The cookie banner links to Mailchimp’s Cookie Statement which is a separate page under the Legal section of its website.
It covers the basics, such as what cookies are, why they are used, the types of first and third-party cookies as well as other tracking technologies used on Mailchimp’s sites, a section about targeted advertising, and one about how to control cookies.
The cookie statement also contains elements that are more specific to the service that it offers (email marketing automation tool) namely the cookies served to end-users through the use of its email marketing platform by Mailchimp customers or “Members” as the company calls them.

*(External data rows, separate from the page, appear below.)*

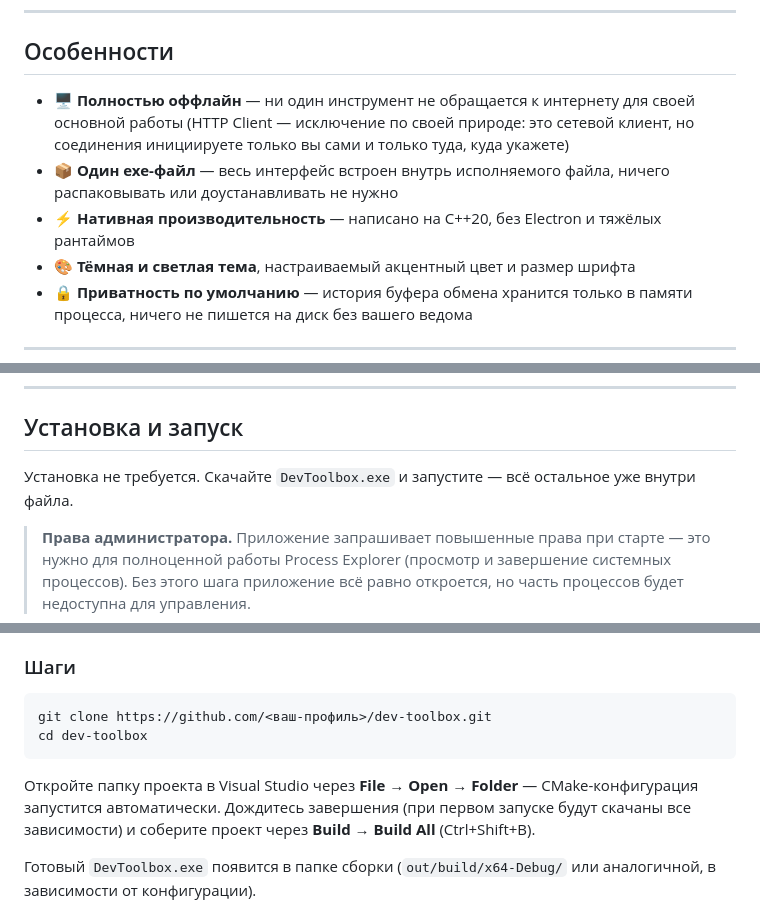
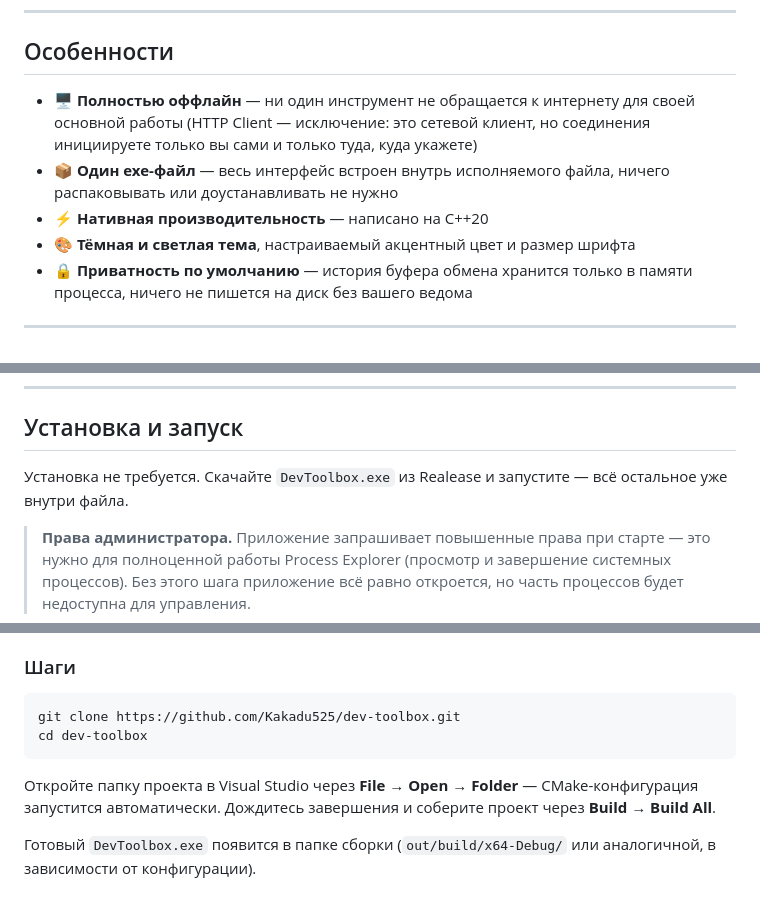
Before and after one commit to Kakadu525/dev-toolbox, a Markdown page: README.md, 3 parts joined by grey strips. GitHub-like rendering.

````diff
--- a/README.md
+++ b/README.md
@@ -22,9 +22,9 @@
 
 ## Особенности
 
-- 🖥️ **Полностью оффлайн** — ни один инструмент не обращается к интернету для своей основной работы (HTTP Client — исключение по своей природе: это сетевой клиент, но соединения инициируете только вы сами и только туда, куда укажете)
+- 🖥️ **Полностью оффлайн** — ни один инструмент не обращается к интернету для своей основной работы (HTTP Client — исключение: это сетевой клиент, но соединения инициируете только вы сами и только туда, куда укажете)
 - 📦 **Один exe-файл** — весь интерфейс встроен внутрь исполняемого файла, ничего распаковывать или доустанавливать не нужно
-- ⚡ **Нативная производительность** — написано на C++20, без Electron и тяжёлых рантаймов
+- ⚡ **Нативная производительность** — написано на C++20
 - 🎨 **Тёмная и светлая тема**, настраиваемый акцентный цвет и размер шрифта
 - 🔒 **Приватность по умолчанию** — история буфера обмена хранится только в памяти процесса, ничего не пишется на диск без вашего ведома
 
@@ -88,7 +88,7 @@
 
 ## Установка и запуск
 
-Установка не требуется. Скачайте `DevToolbox.exe` и запустите — всё остальное уже внутри файла.
+Установка не требуется. Скачайте `DevToolbox.exe` из Realease и запустите — всё остальное уже внутри файла.
 
 > **Права администратора.** Приложение запрашивает повышенные права при старте — это нужно для полноценной работы Process Explorer (просмотр и завершение системных процессов). Без этого шага приложение всё равно откроется, но часть процессов будет недоступна для управления.
 
@@ -111,11 +111,11 @@
 ### Шаги
 
 ```powershell
-git clone https://github.com/<ваш-профиль>/dev-toolbox.git
+git clone https://github.com/Kakadu525/dev-toolbox.git
 cd dev-toolbox
 ```
 
-Откройте папку проекта в Visual Studio через **File → Open → Folder** — CMake-конфигурация запустится автоматически. Дождитесь завершения (при первом запуске будут скачаны все зависимости) и соберите проект через **Build → Build All** (Ctrl+Shift+B).
+Откройте папку проекта в Visual Studio через **File → Open → Folder** — CMake-конфигурация запустится автоматически. Дождитесь завершения и соберите проект через **Build → Build All**.
 
 Готовый `DevToolbox.exe` появится в папке сборки (`out/build/x64-Debug/` или аналогичной, в зависимости от конфигурации).
 
````
Also changed, not shown: other parts of README.md (+11 -11 lines).
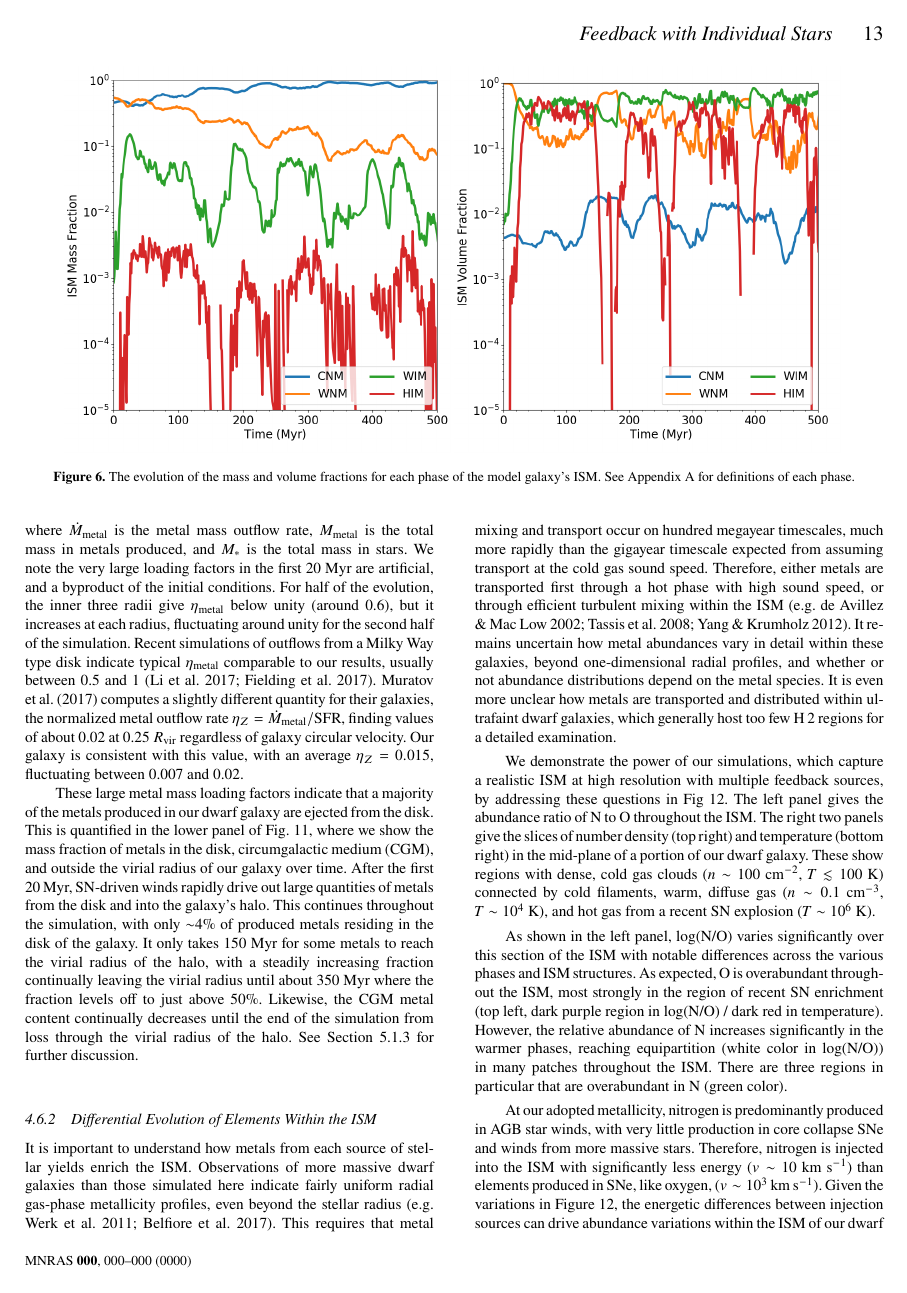
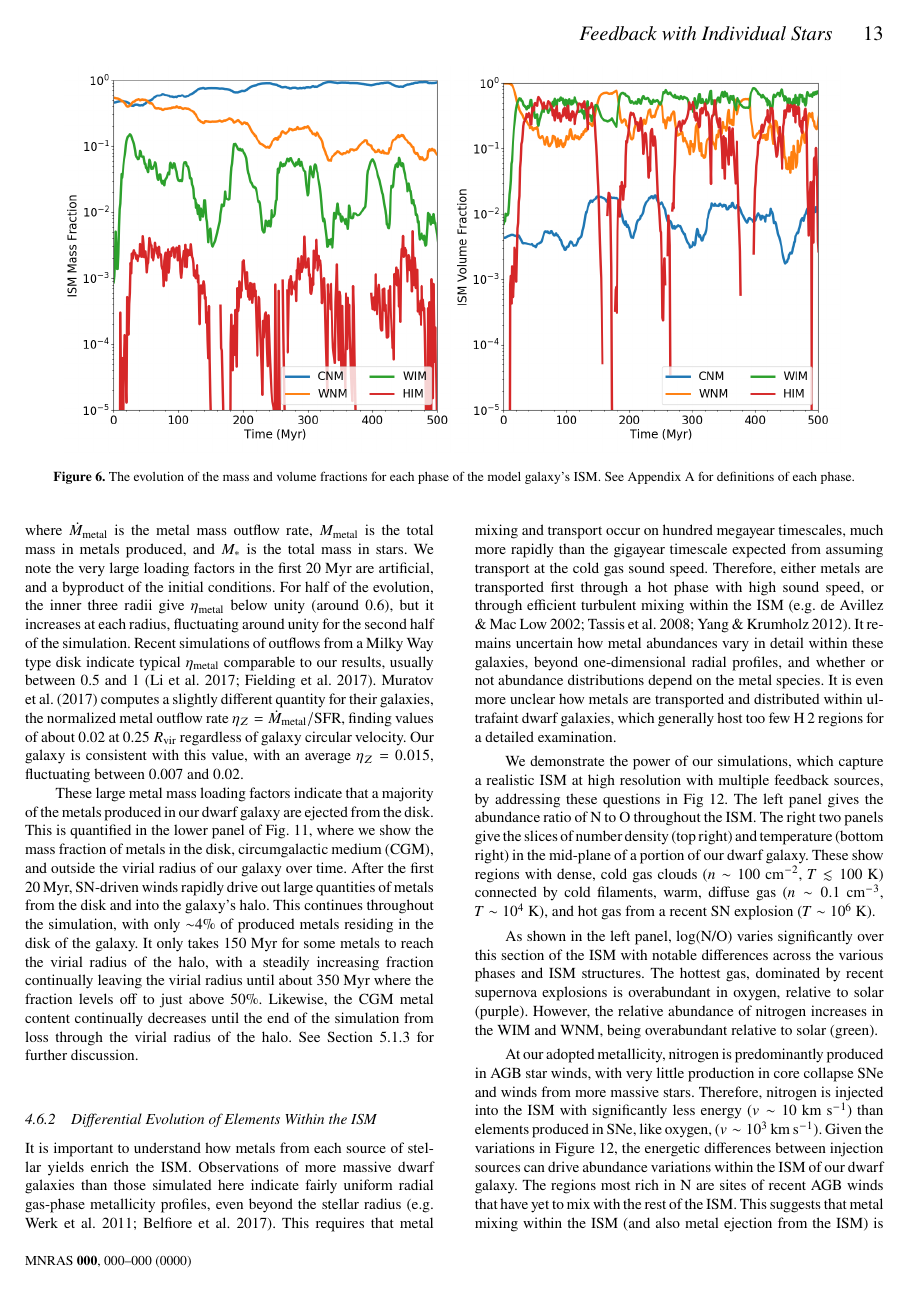
Before and after one commit to aemerick/Papers, a LaTeX paper (main.tex): page 13 of 26. Compiled offline with pdfLaTeX; a LaTeX package or settings file that is missing is left out.

Commit message:
final updates for now

```diff
--- a/main.tex
+++ b/main.tex
@@ -447,9 +447,9 @@ two panels give the slices of number density (top right) and temperature (bottom
 \end{figure*}
 
 %The CNM consists of cold filaments that connect dense clumps of molecular gas that are readily visible in both diagrams. Distinguishing the WNM and WIM is difficult, but the lower density regions between the cold filaments are dominated by these phases. Gas from a recent SN explosion is clearly visible as the hot (T~$\gtrsim 10^{6}$~K), diffuse region in the top left corner.
-As shown in the left panel, log(N/O) varies significantly over this section of the ISM with notable differences across the various phases and ISM structures. As expected, O is overabundant throughout the ISM, most strongly in the region of recent SN enrichment (top left, dark purple region in log(N/O) / dark red in temperature). However, the relative abundance of N increases significantly in the warmer phases, reaching equipartition (white color in log(N/O)) in many patches throughout the ISM. There are three regions in particular that are overabundant in N (green color).
+As shown in the left panel, log(N/O) varies significantly over this section of the ISM with notable differences across the various phases and ISM structures. The hottest gas, dominated by recent supernova explosions is overabundant in oxygen, relative to solar (purple). However, the relative abundance of nitrogen increases in the WIM and WNM, being overabundant relative to solar (green).
 
-At our adopted metallicity, nitrogen is predominantly produced in AGB star winds, with very little production in core collapse SNe and winds from more massive stars. Therefore, nitrogen is injected into the ISM with significantly less energy ($v \sim 10$~km~s$^{-1}$) than elements produced in SNe, like oxygen, ($v\sim 10^3$~km~s$^{-1}$). Given the variations in Figure~\ref{fig:metal_slices}, the energetic differences between injection sources can drive abundance variations within the ISM of our dwarf galaxy. The regions most rich in N are sites of recent AGB winds that have yet to mix with the rest of the ISM. This suggests that metal mixing within the ISM (and also metal ejection from the ISM) is species dependent. A more detailed analysis is beyond the scope of this work, but we plan to investigate this point, and potential observational consequences for stellar abundances, in future work.
+At our adopted metallicity, nitrogen is predominantly produced in AGB star winds, with very little production in core collapse SNe and winds from more massive stars. Therefore, nitrogen is injected into the ISM with significantly less energy ($v \sim 10$~km~s$^{-1}$) than elements produced in SNe, like oxygen, ($v\sim 10^3$~km~s$^{-1}$). Given the variations in Figure~\ref{fig:metal_slices}, the energetic differences between injection sources can drive abundance variations within the ISM of our dwarf galaxy. The regions most rich in N are sites of recent AGB winds that have yet to mix with the rest of the ISM. This suggests that metal mixing within the ISM (and also metal ejection from the ISM) is species dependent. A more detailed analysis is beyond the scope of this work, but we \textbf{investigate this in detail in Emerick et. al. (in prep.).}
 
 \section{Discussion}
 \label{sec:discussion}
```
Also changed, not shown: main.tex (2 more changed lines).
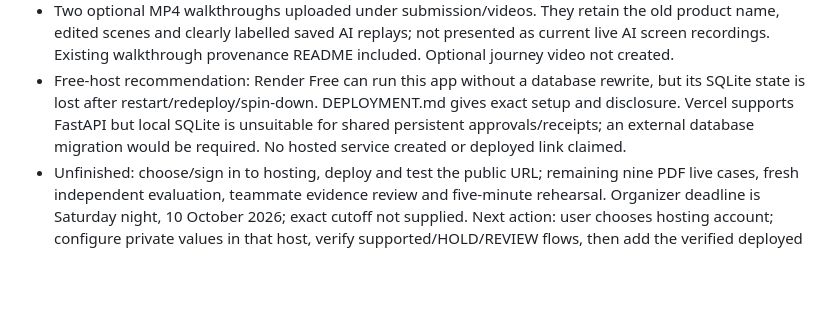
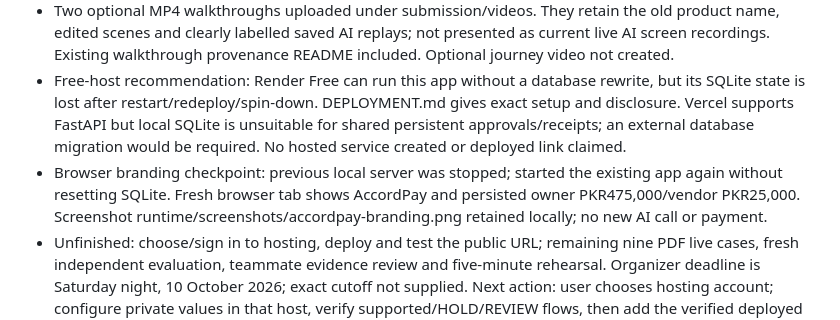
Before and after one commit to AliHassan012/AccordPay, a Markdown page: BUILD_STATUS.md, the part around the change. Rendered like a GitHub page; blank space fills up the shorter version.

Commit message:
Record AccordPay browser branding checkpoint

```diff
--- a/BUILD_STATUS.md
+++ b/BUILD_STATUS.md
@@ -7,6 +7,7 @@
 - Updated five-slide submission/AccordPay_Demo.pptx imported from prior deck, preserving design. All five rendered slides visually inspected; final structural/layout/font/import checks PASS with zero findings. PowerPoint opening and timed human rehearsal still UNTESTED. Historical receipt screenshot remains visibly from earlier product branding, documented in notes. Latest slide distinguishes current three PDF development checks and historical evaluation.
 - Two optional MP4 walkthroughs uploaded under submission/videos. They retain the old product name, edited scenes and clearly labelled saved AI replays; not presented as current live AI screen recordings. Existing walkthrough provenance README included. Optional journey video not created.
 - Free-host recommendation: Render Free can run this app without a database rewrite, but its SQLite state is lost after restart/redeploy/spin-down. DEPLOYMENT.md gives exact setup and disclosure. Vercel supports FastAPI but local SQLite is unsuitable for shared persistent approvals/receipts; an external database migration would be required. No hosted service created or deployed link claimed.
+- Browser branding checkpoint: previous local server was stopped; started the existing app again without resetting SQLite. Fresh browser tab shows AccordPay and persisted owner PKR475,000/vendor PKR25,000. Screenshot runtime/screenshots/accordpay-branding.png retained locally; no new AI call or payment.
 - Unfinished: choose/sign in to hosting, deploy and test the public URL; remaining nine PDF live cases, fresh independent evaluation, teammate evidence review and five-minute rehearsal. Organizer deadline is Saturday night, 10 October 2026; exact cutoff not supplied. Next action: user chooses hosting account; configure private values in that host, verify supported/HOLD/REVIEW flows, then add the verified deployed URL to submission docs.
 
 ## Current checkpoint: Pair 04 timeout repair — 10 October 2026
```
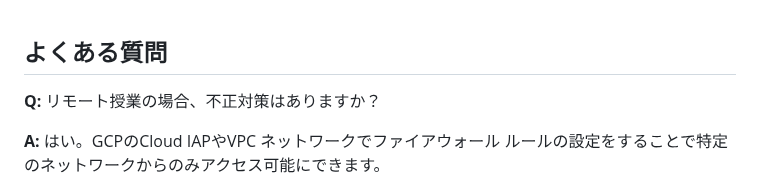
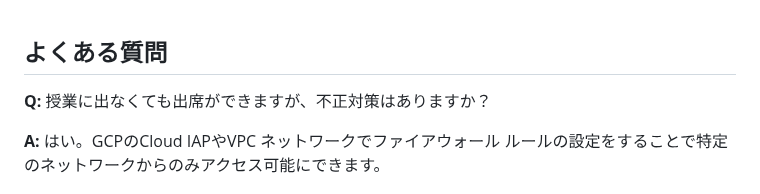
Before and after one commit to itc-n22030/AME, a Markdown page: README.md, the part around the change. Drawn GitHub-style.

```diff
--- a/README.md
+++ b/README.md
@@ -277,7 +277,7 @@ function redirectToGoogleSheet() {
 
 ## よくある質問
 
-**Q:** リモート授業の場合、不正対策はありますか？
+**Q:** 授業に出なくても出席ができますが、不正対策はありますか？
 
 **A:** はい。GCPのCloud IAPやVPC ネットワークでファイアウォール ルールの設定をすることで特定のネットワークからのみアクセス可能にできます。
 
```
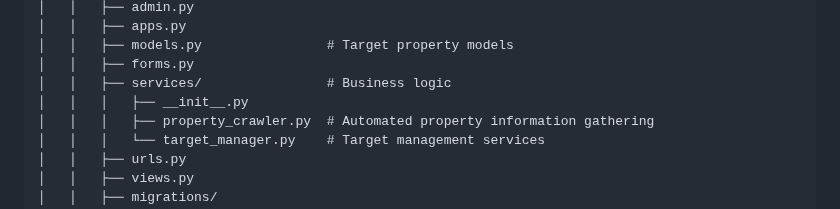
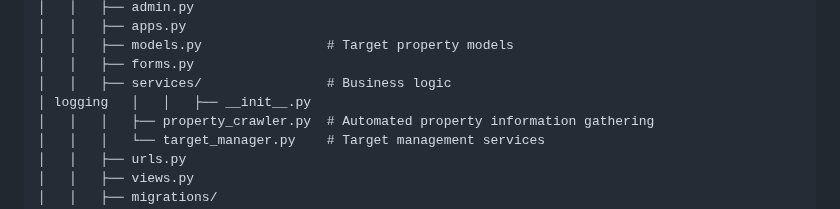
Before and after one commit to JacobTheis/secret-shopper, a Markdown page: CLAUDE.md, the part around the change. Drawn GitHub-style.

```diff
--- a/CLAUDE.md
+++ b/CLAUDE.md
@@ -92,7 +92,7 @@ re-secret-shop/
 │   │   ├── models.py                # Target property models
 │   │   ├── forms.py
 │   │   ├── services/                # Business logic
-│   │   │   ├── __init__.py
+│ logging   │   │   ├── __init__.py
 │   │   │   ├── property_crawler.py  # Automated property information gathering
 │   │   │   └── target_manager.py    # Target management services
 │   │   ├── urls.py
```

Mailchimp lists out the cookies used in clear tables which provides transparency to its users and makes it easy for them to have a quick scroll through the page:
The website of the European Commission, the executive branch of the European Union, is the perfect example of requesting affirmative consent from users. When users land on the homepage, they are served with this cookie banner:
The European Commission’s cookies policy has its own page and covers in layman’s terms what types of cookies are used on the website as well as their purposes and duration:
It also links to the policies of the third-party services used on the website, such as YouTube and Soundcloud:
Professional services company Accenture uses a different approach and relies on users’ implied consent:
If one chooses to click on “Cookies Settings” they are faced with an overview and short explanation of the cookies used on the website as well as the option to change the default settings, which is to allow all cookies, by sliding the toggle switches to the left.
This is a different approach from the one used by the European Commission above.
Depending on where your website users are located you may want to request active, affirmative consent from your website visitors by using a cookie banner with a checkbox that has to be ticked or an “I agree” button that has to be clicked instead of relying on implied consent, as some countries’ privacy regulations are stricter than others and prohibit the use of pre-ticked boxes, instead of requiring clear and positive action from website users.